▶ **EXERCISE DIRECTIONS**
Filter the entries below, keeping only lines with "const".
_ _ _ _
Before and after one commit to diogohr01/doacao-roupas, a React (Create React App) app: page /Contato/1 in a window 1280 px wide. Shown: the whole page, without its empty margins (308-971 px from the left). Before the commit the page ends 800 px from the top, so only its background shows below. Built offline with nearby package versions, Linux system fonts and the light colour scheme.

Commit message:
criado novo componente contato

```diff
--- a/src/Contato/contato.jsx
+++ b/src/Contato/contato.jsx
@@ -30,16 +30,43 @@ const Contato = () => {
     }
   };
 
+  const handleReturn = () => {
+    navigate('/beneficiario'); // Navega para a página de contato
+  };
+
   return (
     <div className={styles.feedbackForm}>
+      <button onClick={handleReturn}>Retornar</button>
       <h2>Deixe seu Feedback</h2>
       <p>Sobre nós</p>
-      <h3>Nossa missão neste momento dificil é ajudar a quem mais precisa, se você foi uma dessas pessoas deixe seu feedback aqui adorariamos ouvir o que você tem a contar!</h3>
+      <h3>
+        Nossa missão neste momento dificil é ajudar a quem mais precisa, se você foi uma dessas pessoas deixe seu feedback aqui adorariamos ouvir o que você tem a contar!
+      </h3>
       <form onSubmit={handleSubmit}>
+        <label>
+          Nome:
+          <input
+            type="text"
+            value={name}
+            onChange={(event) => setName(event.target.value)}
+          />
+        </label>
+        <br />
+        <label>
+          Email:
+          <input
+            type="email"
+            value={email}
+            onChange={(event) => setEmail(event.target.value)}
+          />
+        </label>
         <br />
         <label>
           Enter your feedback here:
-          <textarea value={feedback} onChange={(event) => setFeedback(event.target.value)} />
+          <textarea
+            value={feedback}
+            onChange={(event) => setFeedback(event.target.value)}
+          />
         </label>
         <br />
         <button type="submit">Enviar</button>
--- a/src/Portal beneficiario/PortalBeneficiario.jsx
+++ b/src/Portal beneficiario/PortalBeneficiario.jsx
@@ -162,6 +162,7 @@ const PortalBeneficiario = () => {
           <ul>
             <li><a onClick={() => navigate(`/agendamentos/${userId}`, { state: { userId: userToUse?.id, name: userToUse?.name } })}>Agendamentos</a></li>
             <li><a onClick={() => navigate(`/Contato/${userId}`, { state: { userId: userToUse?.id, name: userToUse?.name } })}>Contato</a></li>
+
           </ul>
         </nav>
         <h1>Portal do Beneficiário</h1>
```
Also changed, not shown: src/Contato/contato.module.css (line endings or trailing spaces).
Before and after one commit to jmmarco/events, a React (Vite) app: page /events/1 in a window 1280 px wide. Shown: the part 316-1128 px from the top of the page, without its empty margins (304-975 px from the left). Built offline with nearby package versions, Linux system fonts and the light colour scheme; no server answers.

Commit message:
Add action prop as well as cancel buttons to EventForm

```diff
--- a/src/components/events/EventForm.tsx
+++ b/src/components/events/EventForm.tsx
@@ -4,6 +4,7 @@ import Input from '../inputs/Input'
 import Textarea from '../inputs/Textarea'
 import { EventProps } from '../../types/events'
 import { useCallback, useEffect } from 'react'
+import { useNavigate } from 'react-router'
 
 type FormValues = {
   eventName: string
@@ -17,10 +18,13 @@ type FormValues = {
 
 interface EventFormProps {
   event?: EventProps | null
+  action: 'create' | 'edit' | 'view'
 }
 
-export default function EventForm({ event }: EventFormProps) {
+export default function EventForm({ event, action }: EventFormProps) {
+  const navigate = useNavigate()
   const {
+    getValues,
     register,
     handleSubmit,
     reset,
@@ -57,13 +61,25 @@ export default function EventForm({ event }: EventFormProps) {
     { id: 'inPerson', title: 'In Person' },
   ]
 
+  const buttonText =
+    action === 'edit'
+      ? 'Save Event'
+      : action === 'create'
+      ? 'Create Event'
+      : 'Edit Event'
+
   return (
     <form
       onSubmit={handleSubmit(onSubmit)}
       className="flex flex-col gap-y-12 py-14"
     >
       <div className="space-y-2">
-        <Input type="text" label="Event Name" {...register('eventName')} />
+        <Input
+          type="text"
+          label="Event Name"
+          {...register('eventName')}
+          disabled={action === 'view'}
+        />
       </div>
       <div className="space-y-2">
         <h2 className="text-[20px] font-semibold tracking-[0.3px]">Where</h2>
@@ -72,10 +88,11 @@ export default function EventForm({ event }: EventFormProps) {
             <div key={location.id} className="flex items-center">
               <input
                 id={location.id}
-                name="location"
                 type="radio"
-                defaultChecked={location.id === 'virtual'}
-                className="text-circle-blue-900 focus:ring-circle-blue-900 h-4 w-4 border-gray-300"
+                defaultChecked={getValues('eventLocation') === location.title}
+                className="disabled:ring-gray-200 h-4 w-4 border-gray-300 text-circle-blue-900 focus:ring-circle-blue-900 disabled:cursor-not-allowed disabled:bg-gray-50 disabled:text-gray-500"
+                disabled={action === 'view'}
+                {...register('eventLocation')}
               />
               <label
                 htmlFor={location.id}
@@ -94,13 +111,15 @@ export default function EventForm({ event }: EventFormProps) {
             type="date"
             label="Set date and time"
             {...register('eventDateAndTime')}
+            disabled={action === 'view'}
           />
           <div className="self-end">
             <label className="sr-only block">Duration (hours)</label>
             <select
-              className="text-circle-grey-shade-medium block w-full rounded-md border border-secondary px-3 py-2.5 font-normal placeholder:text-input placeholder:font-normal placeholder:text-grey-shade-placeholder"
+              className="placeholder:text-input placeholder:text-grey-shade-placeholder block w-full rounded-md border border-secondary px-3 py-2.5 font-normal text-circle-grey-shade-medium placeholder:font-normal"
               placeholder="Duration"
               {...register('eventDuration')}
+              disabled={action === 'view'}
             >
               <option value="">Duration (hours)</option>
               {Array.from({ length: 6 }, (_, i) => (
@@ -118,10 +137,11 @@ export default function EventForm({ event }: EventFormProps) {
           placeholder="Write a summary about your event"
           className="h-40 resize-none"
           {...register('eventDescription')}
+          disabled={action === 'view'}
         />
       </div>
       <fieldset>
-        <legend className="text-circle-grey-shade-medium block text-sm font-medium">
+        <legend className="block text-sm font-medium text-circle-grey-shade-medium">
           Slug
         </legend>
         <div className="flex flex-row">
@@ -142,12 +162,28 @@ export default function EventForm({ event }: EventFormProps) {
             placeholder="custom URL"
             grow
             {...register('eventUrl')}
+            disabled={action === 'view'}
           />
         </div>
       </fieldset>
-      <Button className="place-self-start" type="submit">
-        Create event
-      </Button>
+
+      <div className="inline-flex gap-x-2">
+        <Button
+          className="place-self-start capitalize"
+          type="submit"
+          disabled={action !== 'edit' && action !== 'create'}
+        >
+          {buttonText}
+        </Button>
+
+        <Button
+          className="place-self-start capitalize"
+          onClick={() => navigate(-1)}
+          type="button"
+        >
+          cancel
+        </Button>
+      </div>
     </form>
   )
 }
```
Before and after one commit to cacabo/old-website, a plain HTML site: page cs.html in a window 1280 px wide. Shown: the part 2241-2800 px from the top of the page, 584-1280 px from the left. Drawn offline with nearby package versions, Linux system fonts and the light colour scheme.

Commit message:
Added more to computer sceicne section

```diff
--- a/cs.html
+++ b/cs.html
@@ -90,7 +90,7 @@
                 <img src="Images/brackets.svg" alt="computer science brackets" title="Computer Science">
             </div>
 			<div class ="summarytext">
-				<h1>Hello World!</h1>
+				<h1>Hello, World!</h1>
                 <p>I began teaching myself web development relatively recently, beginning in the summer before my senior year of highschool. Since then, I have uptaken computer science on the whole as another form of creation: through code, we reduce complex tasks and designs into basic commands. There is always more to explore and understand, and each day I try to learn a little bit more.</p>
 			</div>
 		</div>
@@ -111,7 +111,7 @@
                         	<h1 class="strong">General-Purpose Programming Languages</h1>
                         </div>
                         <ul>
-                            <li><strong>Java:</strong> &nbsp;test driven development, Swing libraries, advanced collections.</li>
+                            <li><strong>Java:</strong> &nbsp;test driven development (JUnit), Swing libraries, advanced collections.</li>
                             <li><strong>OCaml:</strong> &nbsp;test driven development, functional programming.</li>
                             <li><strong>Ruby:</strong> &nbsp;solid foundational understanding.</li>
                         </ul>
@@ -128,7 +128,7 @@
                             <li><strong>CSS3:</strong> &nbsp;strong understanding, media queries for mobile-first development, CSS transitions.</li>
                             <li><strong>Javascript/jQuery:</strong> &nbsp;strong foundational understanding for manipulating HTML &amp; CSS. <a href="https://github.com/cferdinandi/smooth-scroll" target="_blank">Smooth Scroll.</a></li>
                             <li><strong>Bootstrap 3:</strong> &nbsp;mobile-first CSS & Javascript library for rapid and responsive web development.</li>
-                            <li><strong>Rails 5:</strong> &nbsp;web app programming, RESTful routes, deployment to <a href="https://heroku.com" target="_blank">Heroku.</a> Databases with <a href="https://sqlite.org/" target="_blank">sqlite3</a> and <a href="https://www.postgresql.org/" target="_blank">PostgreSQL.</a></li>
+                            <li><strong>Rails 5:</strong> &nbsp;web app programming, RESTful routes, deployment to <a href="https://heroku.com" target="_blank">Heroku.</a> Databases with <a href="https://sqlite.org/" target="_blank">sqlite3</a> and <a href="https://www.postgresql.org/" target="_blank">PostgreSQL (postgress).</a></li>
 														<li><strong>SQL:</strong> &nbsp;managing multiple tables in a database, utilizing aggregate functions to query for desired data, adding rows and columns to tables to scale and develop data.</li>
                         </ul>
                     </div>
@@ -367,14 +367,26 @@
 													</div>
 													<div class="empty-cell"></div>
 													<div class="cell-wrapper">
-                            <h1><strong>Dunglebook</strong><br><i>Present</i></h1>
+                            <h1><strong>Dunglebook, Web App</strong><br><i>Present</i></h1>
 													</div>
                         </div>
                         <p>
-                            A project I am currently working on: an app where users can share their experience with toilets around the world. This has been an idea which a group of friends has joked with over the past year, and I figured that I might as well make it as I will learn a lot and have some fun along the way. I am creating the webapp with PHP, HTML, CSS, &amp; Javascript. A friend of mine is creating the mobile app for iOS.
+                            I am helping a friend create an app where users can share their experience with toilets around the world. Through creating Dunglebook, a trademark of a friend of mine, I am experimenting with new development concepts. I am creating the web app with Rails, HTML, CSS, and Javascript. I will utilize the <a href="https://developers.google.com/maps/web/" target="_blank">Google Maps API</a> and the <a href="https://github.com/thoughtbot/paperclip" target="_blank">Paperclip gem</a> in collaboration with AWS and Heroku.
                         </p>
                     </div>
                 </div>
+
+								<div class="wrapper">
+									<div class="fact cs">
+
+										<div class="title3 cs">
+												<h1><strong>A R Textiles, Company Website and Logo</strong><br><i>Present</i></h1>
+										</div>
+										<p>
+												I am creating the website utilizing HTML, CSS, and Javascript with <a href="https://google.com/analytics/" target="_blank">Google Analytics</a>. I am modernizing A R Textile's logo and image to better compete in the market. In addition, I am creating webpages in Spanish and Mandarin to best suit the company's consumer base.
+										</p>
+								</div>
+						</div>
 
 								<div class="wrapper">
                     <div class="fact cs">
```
_ _ _ _
▶ **FINISHED TASK**
@@ -30,16 +30,43 @@ const Contato = () => {
+  const handleReturn = () => {
@@ -162,6 +162,7 @@ const PortalBeneficiario = () => {
+  const navigate = useNavigate()
   const {
+  const buttonText =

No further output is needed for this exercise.